+++ Records for processing
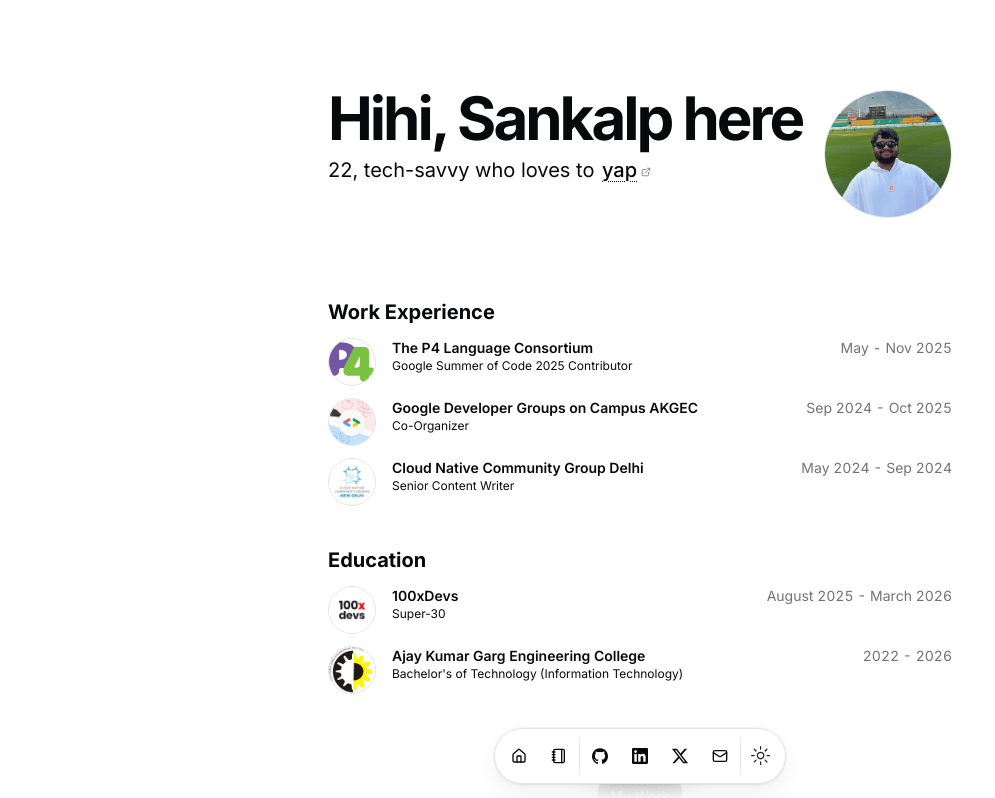
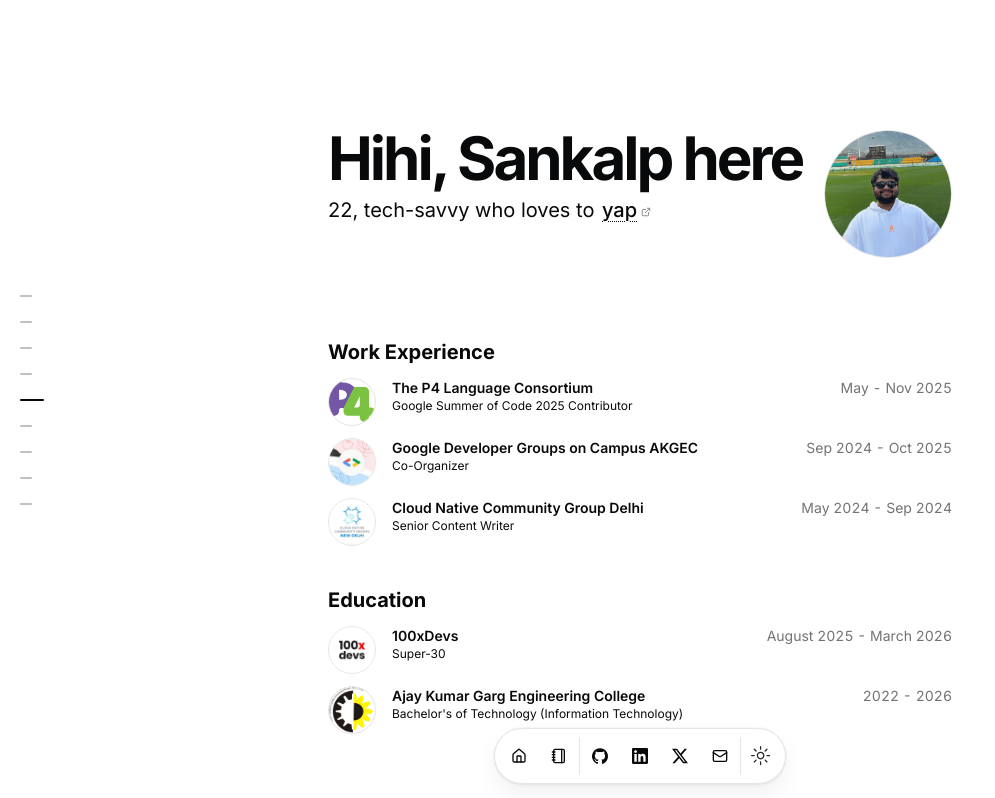
Before and after one commit to blackdragoon26/muchBetterPortfolio, a Next.js app: page / in a window 1280 px wide. Shown: the top 798 px of the page, without its empty margins (0-995 px from the left). Built offline with nearby package versions, Linux system fonts and the light colour scheme.

Commit message:
feat: add interactive section navigator

```diff
--- a/src/app/page.tsx
+++ b/src/app/page.tsx
@@ -16,15 +16,121 @@
 import { ExternalLink, Github } from "lucide-react";
 import Link from "next/link";
 import Markdown from "react-markdown";
-import { useState } from "react";
+import { useEffect, useState } from "react";
 
 const BLUR_FADE_DELAY = 0.04;
+
+const PAGE_SECTIONS = [
+  { id: "hero", label: "Introduction" },
+  { id: "about", label: "About" },
+  { id: "work", label: "Work Experience" },
+  { id: "education", label: "Education" },
+  { id: "projects", label: "Projects" },
+  { id: "pull-requests", label: "Open Source" },
+  { id: "resume", label: "Résumé" },
+  { id: "hackathons", label: "Events" },
+  { id: "contact", label: "Contact" },
+] as const;
+
+function HeadingNavigator() {
+  const [activeSection, setActiveSection] = useState<
+    (typeof PAGE_SECTIONS)[number]["id"]
+  >(PAGE_SECTIONS[0].id);
+
+  useEffect(() => {
+    let frame = 0;
+
+    const updateActiveSection = () => {
+      frame = 0;
+      const readingLine = window.innerHeight * 0.35;
+      let currentSection: (typeof PAGE_SECTIONS)[number]["id"] =
+        PAGE_SECTIONS[0].id;
+
+      for (const section of PAGE_SECTIONS) {
+        const element = document.getElementById(section.id);
+        if (element && element.getBoundingClientRect().top <= readingLine) {
+          currentSection = section.id;
+        }
+      }
+
+      setActiveSection(currentSection);
+    };
+
+    const onScroll = () => {
+      if (!frame) {
+        frame = window.requestAnimationFrame(updateActiveSection);
+      }
+    };
+
+    updateActiveSection();
+    window.addEventListener("scroll", onScroll, { passive: true });
+    window.addEventListener("resize", onScroll);
+
+    return () => {
+      window.removeEventListener("scroll", onScroll);
+      window.removeEventListener("resize", onScroll);
+      if (frame) window.cancelAnimationFrame(frame);
+    };
+  }, []);
+
+  const jumpToSection = (sectionId: string) => {
+    const section = document.getElementById(sectionId);
+    if (!section) return;
+
+    setActiveSection(sectionId as (typeof PAGE_SECTIONS)[number]["id"]);
+    section.scrollIntoView({
+      behavior: window.matchMedia("(prefers-reduced-motion: reduce)").matches
+        ? "auto"
+        : "smooth",
+      block: "start",
+    });
+    window.history.replaceState(null, "", `#${sectionId}`);
+  };
+
+  return (
+    <nav
+      aria-label="On this page"
+      className="fixed left-5 top-1/2 z-40 hidden -translate-y-1/2 flex-col gap-1.5 lg:flex"
+    >
+      {PAGE_SECTIONS.map((section) => {
+        const isActive = activeSection === section.id;
+
+        return (
+          <a
+            key={section.id}
+            href={`#${section.id}`}
+            aria-label={`Jump to ${section.label}`}
+            aria-current={isActive ? "location" : undefined}
+            onClick={(event) => {
+              event.preventDefault();
+              jumpToSection(section.id);
+            }}
+            className="group relative flex h-5 w-8 items-center focus:outline-none"
+          >
+            <span
+              aria-hidden="true"
+              className={`block h-0.5 rounded-full transition-all duration-200 ${
+                isActive
+                  ? "w-6 bg-foreground"
+                  : "w-3 bg-muted-foreground/45 group-hover:w-5 group-hover:bg-foreground/80 group-focus-visible:w-5 group-focus-visible:bg-foreground"
+              }`}
+            />
+            <span className="pointer-events-none absolute left-8 whitespace-nowrap rounded-md border bg-popover px-2.5 py-1.5 text-xs font-medium text-popover-foreground opacity-0 shadow-md transition-all duration-150 -translate-x-1 group-hover:translate-x-0 group-hover:opacity-100 group-focus-visible:translate-x-0 group-focus-visible:opacity-100">
+              {section.label}
+            </span>
+          </a>
+        );
+      })}
+    </nav>
+  );
+}
 
 export default function Page() {
   const [showOtherStuff, setShowOtherStuff] = useState(false);
 
   return (
     <main id="page-wrap" className="flex flex-col min-h-[100dvh] space-y-10">
+      <HeadingNavigator />
       <section id="hero">
         <div className="mx-auto w-full max-w-2xl space-y-8">
           <div className="gap-2 flex justify-between">
```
++++++
This task asks for the data above repeated exactly, without a single picture.

Before and after one commit to blackdragoon26/muchBetterPortfolio, a Next.js app: page / in a window 1280 px wide. Shown: the top 798 px of the page, without its empty margins (0-995 px from the left). Built offline with nearby package versions, Linux system fonts and the light colour scheme.

Commit message:
feat: add interactive section navigator

```diff
--- a/src/app/page.tsx
+++ b/src/app/page.tsx
@@ -16,15 +16,121 @@
 import { ExternalLink, Github } from "lucide-react";
 import Link from "next/link";
 import Markdown from "react-markdown";
-import { useState } from "react";
+import { useEffect, useState } from "react";
 
 const BLUR_FADE_DELAY = 0.04;
+
+const PAGE_SECTIONS = [
+  { id: "hero", label: "Introduction" },
+  { id: "about", label: "About" },
+  { id: "work", label: "Work Experience" },
+  { id: "education", label: "Education" },
+  { id: "projects", label: "Projects" },
+  { id: "pull-requests", label: "Open Source" },
+  { id: "resume", label: "Résumé" },
+  { id: "hackathons", label: "Events" },
+  { id: "contact", label: "Contact" },
+] as const;
+
+function HeadingNavigator() {
+  const [activeSection, setActiveSection] = useState<
+    (typeof PAGE_SECTIONS)[number]["id"]
+  >(PAGE_SECTIONS[0].id);
+
+  useEffect(() => {
+    let frame = 0;
+
+    const updateActiveSection = () => {
+      frame = 0;
+      const readingLine = window.innerHeight * 0.35;
+      let currentSection: (typeof PAGE_SECTIONS)[number]["id"] =
+        PAGE_SECTIONS[0].id;
+
+      for (const section of PAGE_SECTIONS) {
+        const element = document.getElementById(section.id);
+        if (element && element.getBoundingClientRect().top <= readingLine) {
+          currentSection = section.id;
+        }
+      }
+
+      setActiveSection(currentSection);
+    };
+
+    const onScroll = () => {
+      if (!frame) {
+        frame = window.requestAnimationFrame(updateActiveSection);
+      }
+    };
+
+    updateActiveSection();
+    window.addEventListener("scroll", onScroll, { passive: true });
+    window.addEventListener("resize", onScroll);
+
+    return () => {
+      window.removeEventListener("scroll", onScroll);
+      window.removeEventListener("resize", onScroll);
+      if (frame) window.cancelAnimationFrame(frame);
+    };
+  }, []);
+
+  const jumpToSection = (sectionId: string) => {
+    const section = document.getElementById(sectionId);
+    if (!section) return;
+
+    setActiveSection(sectionId as (typeof PAGE_SECTIONS)[number]["id"]);
+    section.scrollIntoView({
+      behavior: window.matchMedia("(prefers-reduced-motion: reduce)").matches
+        ? "auto"
+        : "smooth",
+      block: "start",
+    });
+    window.history.replaceState(null, "", `#${sectionId}`);
+  };
+
+  return (
+    <nav
+      aria-label="On this page"
+      className="fixed left-5 top-1/2 z-40 hidden -translate-y-1/2 flex-col gap-1.5 lg:flex"
+    >
+      {PAGE_SECTIONS.map((section) => {
+        const isActive = activeSection === section.id;
+
+        return (
+          <a
+            key={section.id}
+            href={`#${section.id}`}
+            aria-label={`Jump to ${section.label}`}
+            aria-current={isActive ? "location" : undefined}
+            onClick={(event) => {
+              event.preventDefault();
+              jumpToSection(section.id);
+            }}
+            className="group relative flex h-5 w-8 items-center focus:outline-none"
+          >
+            <span
+              aria-hidden="true"
+              className={`block h-0.5 rounded-full transition-all duration-200 ${
+                isActive
+                  ? "w-6 bg-foreground"
+                  : "w-3 bg-muted-foreground/45 group-hover:w-5 group-hover:bg-foreground/80 group-focus-visible:w-5 group-focus-visible:bg-foreground"
+              }`}
+            />
+            <span className="pointer-events-none absolute left-8 whitespace-nowrap rounded-md border bg-popover px-2.5 py-1.5 text-xs font-medium text-popover-foreground opacity-0 shadow-md transition-all duration-150 -translate-x-1 group-hover:translate-x-0 group-hover:opacity-100 group-focus-visible:translate-x-0 group-focus-visible:opacity-100">
+              {section.label}
+            </span>
+          </a>
+        );
+      })}
+    </nav>
+  );
+}
 
 export default function Page() {
   const [showOtherStuff, setShowOtherStuff] = useState(false);
 
   return (
     <main id="page-wrap" className="flex flex-col min-h-[100dvh] space-y-10">
+      <HeadingNavigator />
       <section id="hero">
         <div className="mx-auto w-full max-w-2xl space-y-8">
           <div className="gap-2 flex justify-between">
```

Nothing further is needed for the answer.